== Exercise ==
Check each line of the data for "function", and copy the ones that have it.

Start of Block

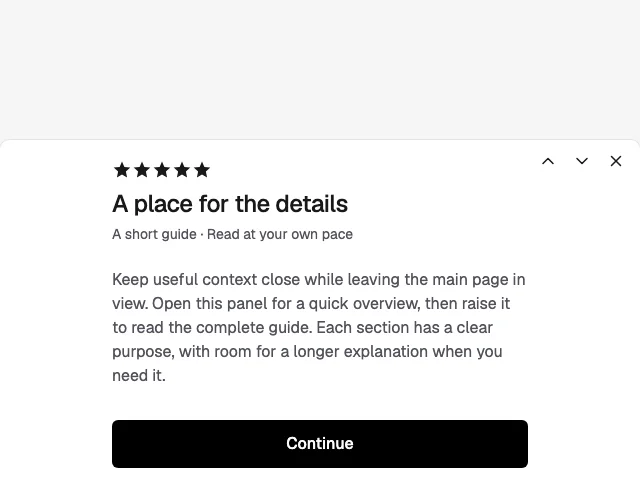
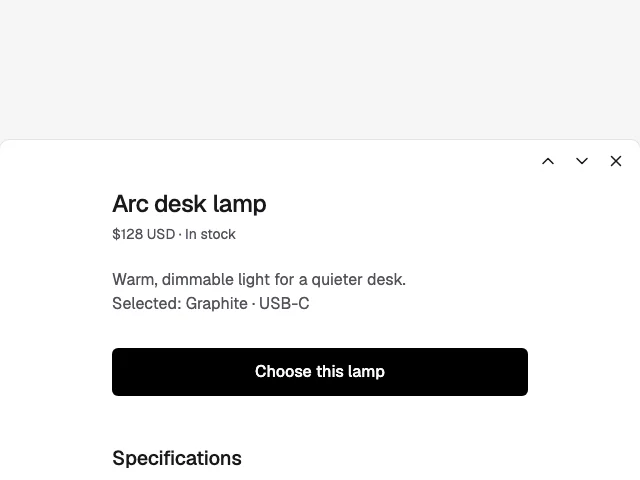
Refine Snap Drawer product quick view and action focus

diff --git a/components/snap-drawer/src/core/index.test.ts b/components/snap-drawer/src/core/index.test.ts
@@ -17,6 +17,18 @@ describe('Snap Drawer settings and geometry', () => {
     expect(markup).toContain('disabled aria-haspopup="dialog"'); expect(markup).toContain('<article'); expect(markup).not.toContain('aria-modal');
     expect(markup).toContain('href="/go?a=1&amp;b=2"');
   });
+  it('keeps optional social content opt-in and the product details readable without enhancement', () => {
+    const host = document.createElement('div'); host.innerHTML = render(resolveSettings({}));
+    expect(host.querySelector('.sd-rating')).toBeNull(); expect(host.querySelector('.sd-quote')).toBeNull();
+    expect(host.querySelector('h2')?.textContent).toBe('Arc desk lamp');
+    expect(host.querySelector('.sd-metadata')?.textContent).toBe('$128 USD · In stock');
+    expect([...host.querySelectorAll('.sd-group h3')].map(node => node.textContent)).toEqual(['Specifications', 'Delivery & returns']);
+    expect(host.querySelector('.sd-action')?.tagName).toBe('BUTTON');
+    host.innerHTML = render(resolveSettings({ showRating: true, rating: 3, showQuote: true, quote: '<Optional note>', quoteAttribution: 'Your attribution' }));
+    expect(host.querySelector('.sd-rating')?.getAttribute('aria-label')).toBe('3 out of 5 stars');
+    expect(host.querySelector('.sd-quote blockquote')?.textContent).toBe('<Optional note>');
+    expect(host.querySelector('.sd-quote figcaption')?.textContent).toBe('Your attribution');
+  });
   it('preserves viewport anchor semantics at desktop, phone and tablet viewport heights', () => {
     for (const height of [1000, 844, 1024, 1112]) {
       const geometry = resolveSnapGeometry(resolveSettings({}), height);
@@ -71,7 +83,10 @@ describe('Snap Drawer lifecycle', () => {
     const scroll = document.querySelector<HTMLElement>('.sd-modal .sd-scroll')!; scroll.scrollTop = 40;
     controller.update({ duration: 0, contentWidth: 560 });
     expect(document.querySelector('.sd-modal .sd-action')).toBe(action); expect(scroll.scrollTop).toBe(40);
-    document.getElementById('one')!.addEventListener('snap-drawer:action', event => event.preventDefault(), { once: true });
+    document.getElementById('one')!.addEventListener('snap-drawer:action', event => {
+      expect((event as CustomEvent).detail.settings).toMatchObject({ title: 'Arc desk lamp', actionLabel: 'Choose this lamp', actionHref: '' });
+      event.preventDefault();
+    }, { once: true });
     action.click(); expect(document.querySelector('dialog')!.open).toBe(true);
     action.click(); expect(document.querySelector('dialog')!.open).toBe(false);
   });
@@ -114,11 +129,28 @@ describe('Snap Drawer lifecycle', () => {
     pointer(scroll, 'pointerdown', 90, 700); scroll.focus(); pointer(window, 'pointermove', 810, 750); pointer(window, 'pointerup', 810, 755);
     expect(modal.open).toBe(false);
   });
+  it.each(['', '#selected'])('keeps a visible middle action stable and keyboard reachable (%s)', actionHref => {
+    const controller = create(); controller.update({ duration: 0, actionHref }); controller.open();
+    const modal = document.querySelector<HTMLDialogElement>('.sd-modal')!, scroll = modal.querySelector<HTMLElement>('.sd-scroll')!;
+    const action = modal.querySelector<HTMLElement>('.sd-action')!, close = modal.querySelector<HTMLButtonElement>('[data-sd-control="close"]')!;
+    const box = (top: number, bottom: number) => ({ top, bottom, left: 20, right: 420, width: 400, height: bottom - top, x: 20, y: top, toJSON() { return {}; } });
+    vi.spyOn(scroll, 'getBoundingClientRect').mockReturnValue(box(676, 1645));
+    for (const node of modal.querySelectorAll<HTMLElement>('.sd-controls button')) vi.spyOn(node, 'getBoundingClientRect').mockReturnValue(box(680, 712));
+    vi.spyOn(action, 'getBoundingClientRect').mockReturnValue(box(884, 932));
+    const reveal = vi.fn(); Object.defineProperty(action, 'scrollIntoView', { configurable: true, value: reveal });
+    controller.snapTo(1); expect(action.tabIndex).toBe(0);
+    close.focus(); modal.dispatchEvent(new KeyboardEvent('keydown', { key: 'Tab', bubbles: true, cancelable: true }));
+    expect(document.activeElement).toBe(action); expect(modal.dataset.snap).toBe('1'); expect(reveal).not.toHaveBeenCalled();
+    // A native pointer may focus the control before an in-flight tab-stop refresh.
+    close.focus(); action.tabIndex = -1; action.focus();
+    expect(modal.dataset.snap).toBe('1'); expect(reveal).not.toHaveBeenCalled();
+    if (!actionHref) { const selected = vi.fn(); document.getElementById('one')!.addEventListener('snap-drawer:action', selected); action.click(); expect(selected).toHaveBeenCalledTimes(1); expect(modal.open).toBe(false); }
+  });
   it('still reveals an offscreen focused child control from a partial snap', () => {
     const controller = create(); controller.open();
     const action = document.querySelector<HTMLButtonElement>('.sd-modal .sd-action')!;
     const reveal = vi.fn(); Object.defineProperty(action, 'scrollIntoView', { configurable: true, value: reveal });
-    action.focus();
+    expect(action.tabIndex).toBe(-1); action.focus();
     expect(document.querySelector<HTMLElement>('.sd-modal')!.dataset.snap).toBe('2'); expect(document.activeElement).toBe(action); expect(reveal).toHaveBeenCalledWith({ block: 'nearest' });
   });
   it('fits the reading viewport to custom highest snaps and clamped coincident positions', () => {

diff --git a/components/snap-drawer/src/core/index.ts b/components/snap-drawer/src/core/index.ts
@@ -251,7 +251,7 @@ export function mount(host: HTMLElement, input: unknown = {}, id?: string): Cont
     closing = false; index = clamp(reachable, 0, geometry.positions.length - 1); controls(true);
     const targetOpacity = settings.overlayMode === 'constant' || index === geometry.positions.length - 1 ? 1 : 0;
     state('settling');
-    const done = () => { state(paused ? 'paused' : 'resting'); emit('snap-change', { index: geometry.reachableToSource[index], reachableIndex: index }); };
+    const done = () => { refreshContentTabStops(); state(paused ? 'paused' : 'resting'); emit('snap-change', { index: geometry.reachableToSource[index], reachableIndex: index }); };
     if (animateMotion) animate(geometry.positions[index], targetOpacity, done);
     else { cancelTransition(false); paint(geometry.positions[index], targetOpacity); done(); }
   }
@@ -271,7 +271,7 @@ export function mount(host: HTMLElement, input: unknown = {}, id?: string): Cont
     controls(); closeButton.focus({ preventScroll: true }); modal.scrollTop = 0; state('opening');
     emit('open-change', { open: true });
     const targetOpacity = settings.overlayMode === 'constant' || index === geometry.positions.length - 1 ? 1 : 0;
-    animate(geometry.positions[index], targetOpacity, () => { state(paused ? 'paused' : 'resting'); });
+    animate(geometry.positions[index], targetOpacity, () => { refreshContentTabStops(); state(paused ? 'paused' : 'resting'); });
   }
   function close() {
     if (!opened || destroyed || closing) return;
@@ -317,9 +317,23 @@ export function mount(host: HTMLElement, input: unknown = {}, id?: string): Cont
       if (target === 'closed') close(); else snap(target);
     } else cancelGesture();
   }
-  function visibleFocusable() {
+  function contentVisible(node: HTMLElement) {
+    const box = node.getBoundingClientRect(), clip = scroll.getBoundingClientRect();
     const top = view.visualViewport?.offsetTop ?? 0, bottom = top + (view.visualViewport?.height ?? view.innerHeight);
-    return [...modal.querySelectorAll<HTMLElement>('button:not(:disabled),a[href],.sd-scroll[tabindex="0"]')].filter(node => { const box = node.getBoundingClientRect(); return node.tabIndex >= 0 && box.height > 0 && box.top >= top && box.bottom <= bottom + 1; });
+    return box.width > 0 && box.height > 0 && box.top >= Math.max(top, clip.top)
+      && box.bottom <= Math.min(bottom, clip.bottom) + 1
+      && box.left >= Math.max(0, clip.left) && box.right <= Math.min(view.innerWidth, clip.right) + 1;
+  }
+  function refreshContentTabStops() {
+    scroll.querySelectorAll<HTMLElement>('a,button').forEach(node => { node.tabIndex = contentVisible(node) ? 0 : -1; });
+  }
+  function visibleFocusable() {
+    refreshContentTabStops();
+    const top = view.visualViewport?.offsetTop ?? 0, bottom = top + (view.visualViewport?.height ?? view.innerHeight);
+    return [...modal.querySelectorAll<HTMLElement>('button:not(:disabled),a[href],.sd-scroll[tabindex="0"]')].filter(node => {
+      const box = node.getBoundingClientRect();
+      return node.tabIndex >= 0 && (scroll.contains(node) ? contentVisible(node) : box.height > 0 && box.top >= top && box.bottom <= bottom + 1);
+    });
   }
   function settle() {
     if (!opened) return;
@@ -354,8 +368,9 @@ export function mount(host: HTMLElement, input: unknown = {}, id?: string): Cont
     on(modal, 'focusin', event => {
       const target = event.target as HTMLElement;
       // Pointer focus on the reading region must not change the gesture's snap or origin.
-      // Reveal offscreen child controls when keyboard or programmatic focus reaches them.
-      if (target !== scroll && scroll.contains(target) && !visibleFocusable().includes(target)) {
+      // Pointer focus can reach a visible control before its tab stop is refreshed.
+      // Reveal only content clipped by the reading viewport, independently of tabindex.
+      if (target !== scroll && scroll.contains(target) && !contentVisible(target)) {
         snap(geometry.positions.length - 1, false); target.scrollIntoView({ block: 'nearest' });
       }
     });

End of Block

== Response to the task ==
@@ -251,7 +251,7 @@ export function mount(host: HTMLElement, input: unknown = {}, id?: string): Cont
@@ -271,7 +271,7 @@ export function mount(host: HTMLElement, input: unknown = {}, id?: string): Cont
   function close() {
@@ -317,9 +317,23 @@ export function mount(host: HTMLElement, input: unknown = {}, id?: string): Cont
-  function visibleFocusable() {
+  function contentVisible(node: HTMLElement) {
+  function refreshContentTabStops() {
+  function visibleFocusable() {
   function settle() {
@@ -354,8 +368,9 @@ export function mount(host: HTMLElement, input: unknown = {}, id?: string): Cont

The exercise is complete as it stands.